It's not like Raised on Radio was a concept album. But the FM idea crept into the cover art (featuring a lone station, JRNY) and the title track, a sort of love letter to discovering early rock songs (like Chuck Berry's "Maybellene" and Buddy Holly's "Peggy Sue") over the airwaves.
They tried to sidestep the video component as a way to preserve that feeling of discovery — of hearing a song out of the blue and not having an image instantly tied to it.
"One of the things we wanted to do was preserve the imagination ... and not give the power to some director who we were introduced [to] for two hours and had to make life decisions about," keyboardist Jonathan Cain told Rockline.
"The main thing," Perry added, "is it destroys the ability for you to absolutely take that song and make it your own, no matter what that means to you. One song does not mean the same thing to two people, and as soon as you’ve seen a video, you have now got a burnt vision from that point on — when you hear that song on the radio, you’ll see the video in your mind."
It shouldn't have been a shock that Perry disliked the video format. His clip for 1984 solo hit "Oh Sherrie" opens with the singer on a film set, attempting to shoot a scene at a fake royal wedding; finding the idea "ridiculous," he stops the action twice, eventually telling the director, "I can't do this" and "I don't need this." Feeling stifled, he flees the set, and the remaining real video plays out as a simple love story.
Perry's feelings hadn't changed by 1986 — just like in the "Oh Sherrie" video, he felt uncomfortable handing over the music to a filmmaker and letting them color in the imagery.
"When we get together and start to write a song, it is a very, very — it’s insight from a different place," he told Rockline. "It’s vision from within, and it’s a personal thing that goes from person to person … and I think it’s slanderous to the seed of the song, to the beautiful place it came from, to let somebody take the vision and dictate it."
Journey weren't the only major rock band rebelling, if briefly and cautiously, against making videos. Since adding Sammy Hagar as their new singer, following their break with David Lee Roth, Van Halen weren't sure where to head visually: “We were all saying, ‘Well, we don’t know what kind of video we wanna make,’” Hagar said in 2012. “We don’t really know what our image is yet, we haven’t worked it out – and Van Halen had been such a video-friendly band before that.”

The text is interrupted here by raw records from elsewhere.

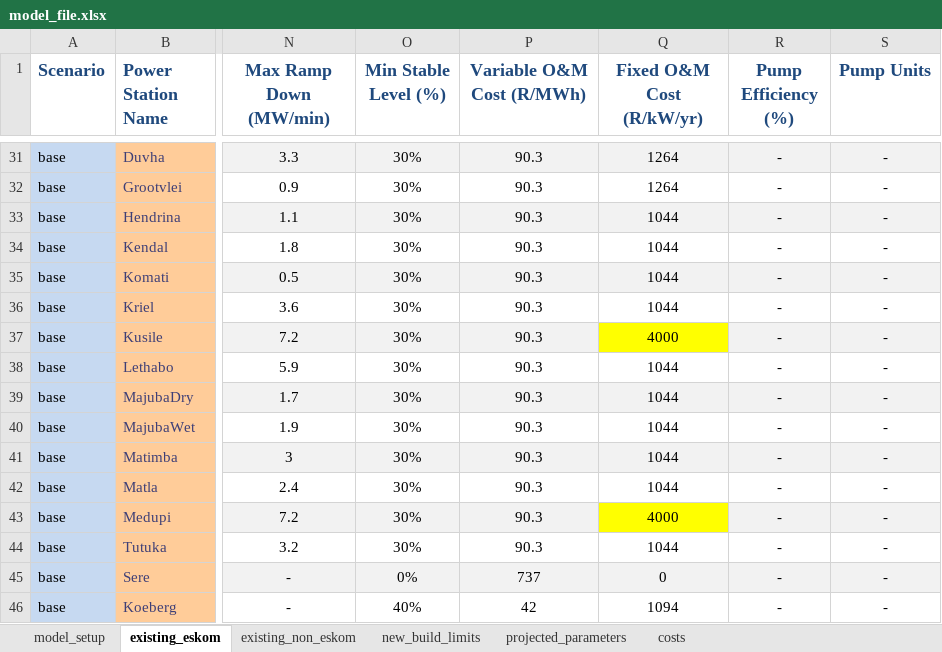
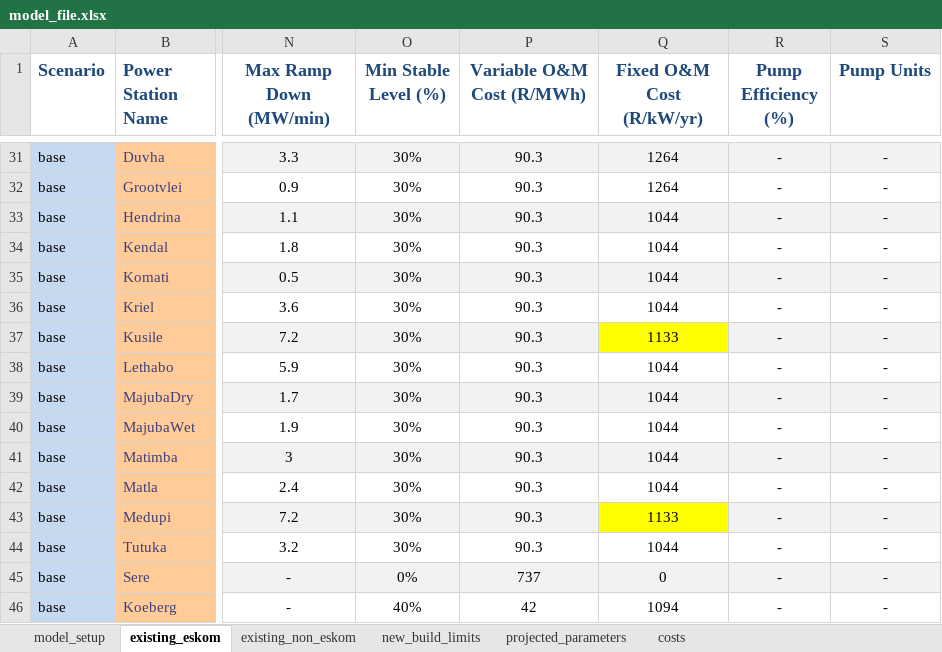
Before and after one commit to PyPSA/pypsa-za, an Excel workbook: model_file.xlsx, sheet existing_eskom, drawn as a sheet; only a part is shown, gaps mark what is left out; values as stored, in another font and other column widths than the file's, no borders; charts and pictures not drawn; the diff names each change by its address in the sheet, - before the commit and + after, or states it on an @@ line.

```diff
--- a/model_file.xlsx (sheet existing_eskom)
+++ b/model_file.xlsx (sheet existing_eskom)
-Q37 (Fixed O&M Cost (R/kW/yr)): 4000
+Q37 (Fixed O&M Cost (R/kW/yr)): 1133
-Q43 (Fixed O&M Cost (R/kW/yr)): 4000
+Q43 (Fixed O&M Cost (R/kW/yr)): 1133
```
Also changed, not shown: sheet model_setup, 7 other files.
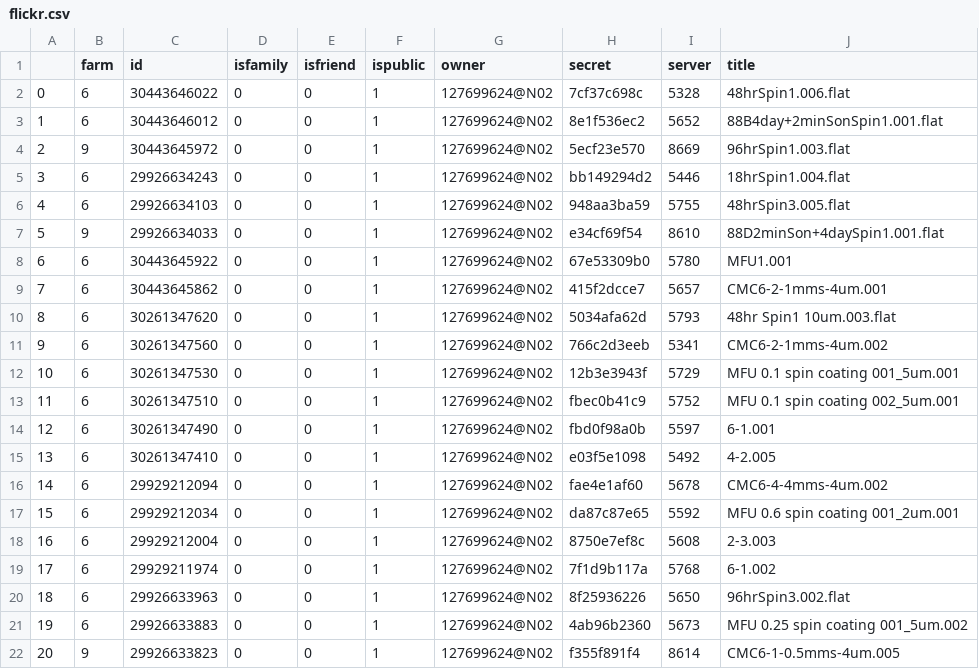
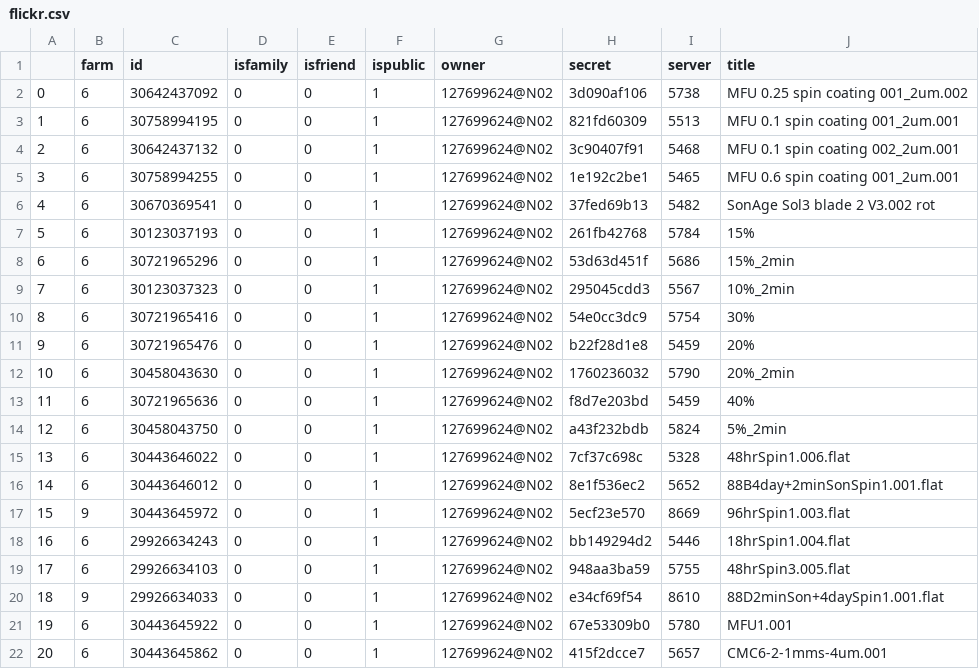
Before and after one commit to Imperssonator/Zoom_Imgs, a CSV file: flickr.csv, drawn as a sheet; only a part is shown; the shorter side is filled out with more unchanged rows; addresses are those after the commit; the diff names each change by its address in the sheet, - before the commit and + after, or states it on an @@ line.

```diff
--- a/flickr.csv
+++ b/flickr.csv
+row 2: 0 | 6 | 30642437092 | 0 | 0 | 1 | 127699624@N02 | 3d090af106 | 5738 | MFU 0.25 spin coating 001_2um.002
+row 3: 1 | 6 | 30758994195 | 0 | 0 | 1 | 127699624@N02 | 821fd60309 | 5513 | MFU 0.1 spin coating 001_2um.001
+row 4: 2 | 6 | 30642437132 | 0 | 0 | 1 | 127699624@N02 | 3c90407f91 | 5468 | MFU 0.1 spin coating 002_2um.001
+row 5: 3 | 6 | 30758994255 | 0 | 0 | 1 | 127699624@N02 | 1e192c2be1 | 5465 | MFU 0.6 spin coating 001_2um.001
+row 6: 4 | 6 | 30670369541 | 0 | 0 | 1 | 127699624@N02 | 37fed69b13 | 5482 | SonAge Sol3 blade 2 V3.002 rot
+row 7: 5 | 6 | 30123037193 | 0 | 0 | 1 | 127699624@N02 | 261fb42768 | 5784 | 15%
+row 8: 6 | 6 | 30721965296 | 0 | 0 | 1 | 127699624@N02 | 53d63d451f | 5686 | 15%_2min
+row 9: 7 | 6 | 30123037323 | 0 | 0 | 1 | 127699624@N02 | 295045cdd3 | 5567 | 10%_2min
+row 10: 8 | 6 | 30721965416 | 0 | 0 | 1 | 127699624@N02 | 54e0cc3dc9 | 5754 | 30%
+row 11: 9 | 6 | 30721965476 | 0 | 0 | 1 | 127699624@N02 | b22f28d1e8 | 5459 | 20%
+row 12: 10 | 6 | 30458043630 | 0 | 0 | 1 | 127699624@N02 | 1760236032 | 5790 | 20%_2min
+row 13: 11 | 6 | 30721965636 | 0 | 0 | 1 | 127699624@N02 | f8d7e203bd | 5459 | 40%
+row 14: 12 | 6 | 30458043750 | 0 | 0 | 1 | 127699624@N02 | a43f232bdb | 5824 | 5%_2min
@@ column A renumbered from row 15 down @@
```
Also changed, not shown: 9 other files.
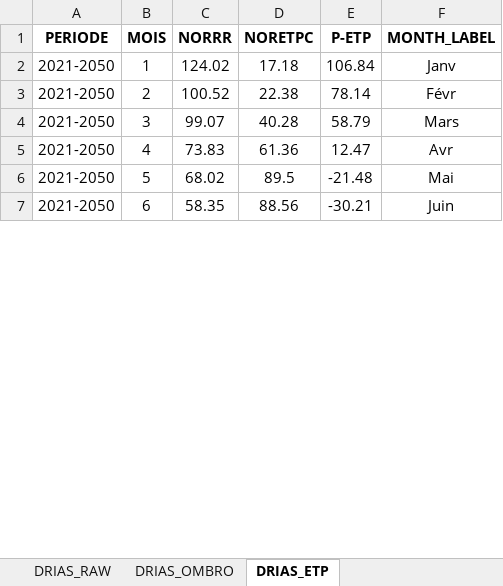
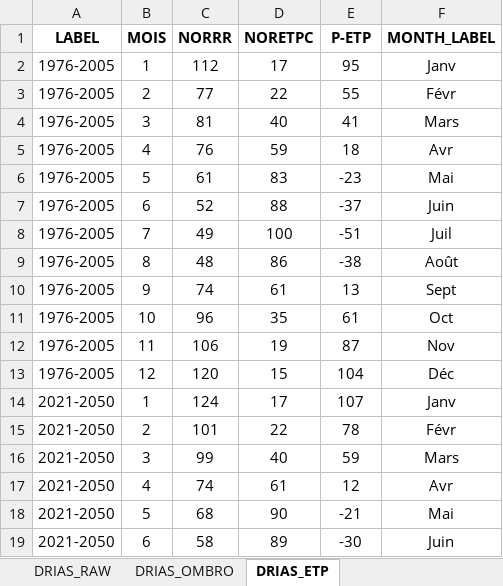
Before and after one commit to SequoiApp/Rsequoia2, an Excel workbook: inst/xlsx/CLIMAT_DRIAS.xlsx, sheet DRIAS_ETP, drawn as a sheet; only a part is shown; values as stored, in another font and other column widths than the file's, no borders; charts and pictures not drawn; addresses are those after the commit; the diff covers the shown part only; the diff names each change by its address in the sheet, - before the commit and + after, or states it on an @@ line.

Commit message:
Fix #36 : separate drias and mf, recompute H0, adapt .xlsx

```diff
--- a/inst/xlsx/CLIMAT_DRIAS.xlsx (sheet DRIAS_ETP)
+++ b/inst/xlsx/CLIMAT_DRIAS.xlsx (sheet DRIAS_ETP)
-A1: PERIODE
+A1: LABEL
+row 2: 1976-2005 | 1 | 112 | 17 | 95 | Janv
+row 3: 1976-2005 | 2 | 77 | 22 | 55 | Févr
+row 4: 1976-2005 | 3 | 81 | 40 | 41 | Mars
+row 5: 1976-2005 | 4 | 76 | 59 | 18 | Avr
+row 6: 1976-2005 | 5 | 61 | 83 | -23 | Mai
+row 7: 1976-2005 | 6 | 52 | 88 | -37 | Juin
+row 8: 1976-2005 | 7 | 49 | 100 | -51 | Juil
+row 9: 1976-2005 | 8 | 48 | 86 | -38 | Août
+row 10: 1976-2005 | 9 | 74 | 61 | 13 | Sept
+row 11: 1976-2005 | 10 | 96 | 35 | 61 | Oct
+row 12: 1976-2005 | 11 | 106 | 19 | 87 | Nov
+row 13: 1976-2005 | 12 | 120 | 15 | 104 | Déc
-C14 (NORRR): 124.02
+C14 (NORRR): 124
-D14 (NORETPC): 17.18
+D14 (NORETPC): 17
-E14 (P-ETP): 106.84
+E14 (P-ETP): 107
-C15 (NORRR): 100.52
+C15 (NORRR): 101
-D15 (NORETPC): 22.38
+D15 (NORETPC): 22
-E15 (P-ETP): 78.14
+E15 (P-ETP): 78
-C16 (NORRR): 99.07
+C16 (NORRR): 99
-D16 (NORETPC): 40.28
+D16 (NORETPC): 40
-E16 (P-ETP): 58.79
+E16 (P-ETP): 59
-C17 (NORRR): 73.83
+C17 (NORRR): 74
-D17 (NORETPC): 61.36
+D17 (NORETPC): 61
-E17 (P-ETP): 12.47
+E17 (P-ETP): 12
-C18 (NORRR): 68.02
+C18 (NORRR): 68
-D18 (NORETPC): 89.5
+D18 (NORETPC): 90
-E18 (P-ETP): -21.48
+E18 (P-ETP): -21
-C19 (NORRR): 58.35
+C19 (NORRR): 58
-D19 (NORETPC): 88.56
+D19 (NORETPC): 89
-E19 (P-ETP): -30.21
+E19 (P-ETP): -30
```
Also changed, not shown: 88 edited cells elsewhere in this sheet, sheet DRIAS_RAW, sheet DRIAS_OMBRO, sheet DRIAS_METADATA, formulas that keep their value, charts or pictures, 8 other files.
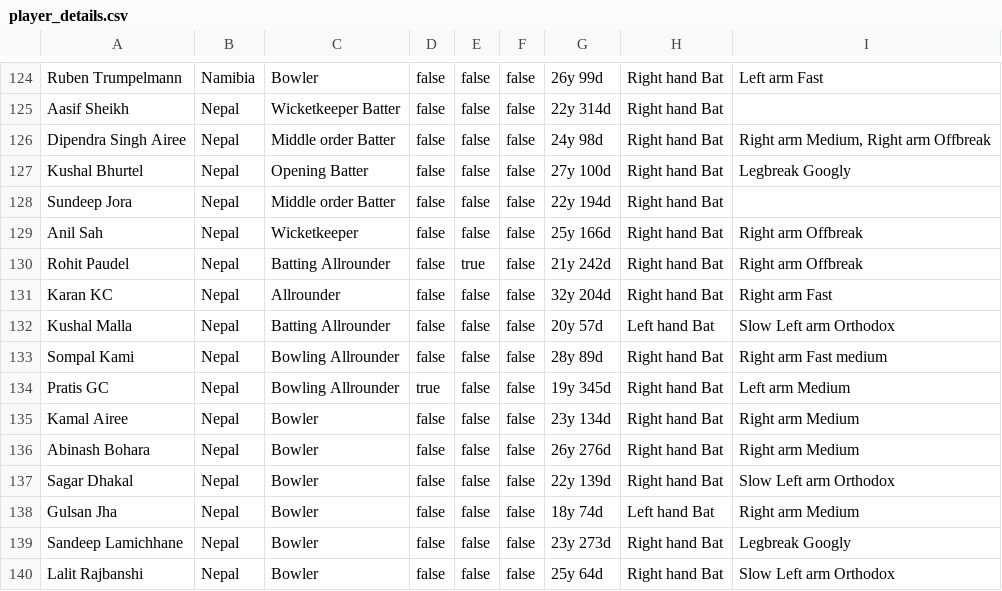
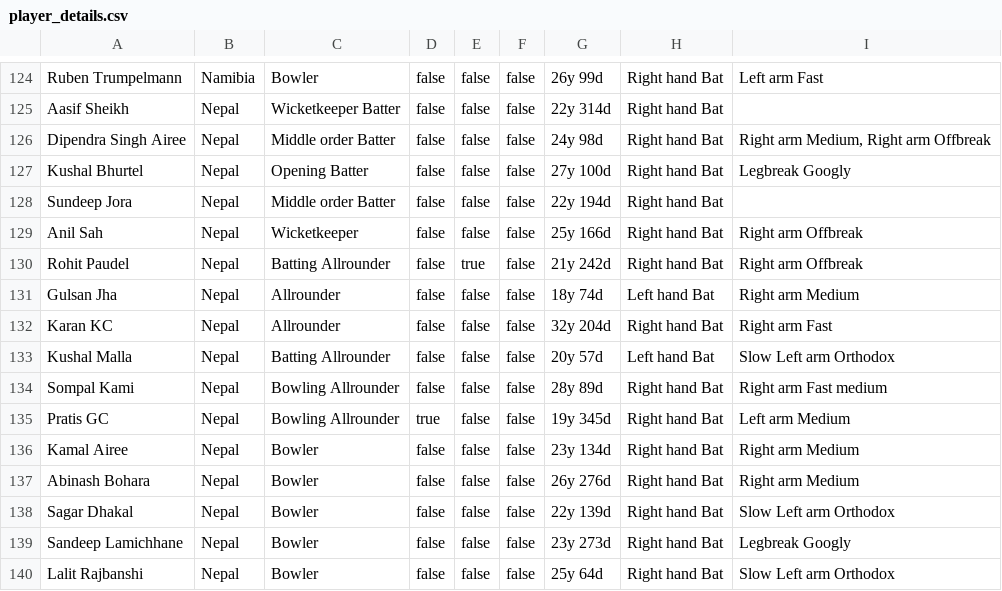
Before and after one commit to Dulina-Perera/Cricket-Data-Analysis, a CSV file: player_details.csv, drawn as a sheet; only a part is shown, gaps mark what is left out.

```diff
--- a/player_details.csv
+++ b/player_details.csv
@@ -130,2 +130,3 @@ Anil Sah,Nepal,Wicketkeeper,false,false,false,25y 166d,Right hand Bat,Right arm
 Rohit Paudel,Nepal,Batting Allrounder,false,true,false,21y 242d,Right hand Bat,Right arm Offbreak
+Gulsan Jha,Nepal,Allrounder,false,false,false,18y 74d,Left hand Bat,Right arm Medium
 Karan KC,Nepal,Allrounder,false,false,false,32y 204d,Right hand Bat,Right arm Fast
@@ -137,3 +138,2 @@ Abinash Bohara,Nepal,Bowler,false,false,false,26y 276d,Right hand Bat,Right arm
 Sagar Dhakal,Nepal,Bowler,false,false,false,22y 139d,Right hand Bat,Slow Left arm Orthodox
-Gulsan Jha,Nepal,Bowler,false,false,false,18y 74d,Left hand Bat,Right arm Medium
 Sandeep Lamichhane,Nepal,Bowler,false,false,false,23y 273d,Right hand Bat,Legbreak Googly
```
Also changed, not shown: 3 other files.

In his 2011 memoir Red: My Uncensored Life in Rock, Hagar explained why Van Halen didn't make a video for 5150, his first album with the group. "[Manager] Ed Leffler figured he didn’t want to compete with old Van Halen videos," he wrote. "Also, Warner Bros. refused to pay for the videos, and they could be expensive. When we put out the first single, 'When It’s Love,' from OU812 without a video, too, Warner started to freak out. They thought if we had put out a video with 5150, instead of selling 7 million, we would have sold 10 million."
Despite their preference to avoid them altogether, Journey ultimately went back to videos for their next LP, 1996's Trial by Fire. But it's worth noting the simplicity of "When You Love a Woman"'s in-studio clip: no costumes, no silly plotlines. Just a band and a song.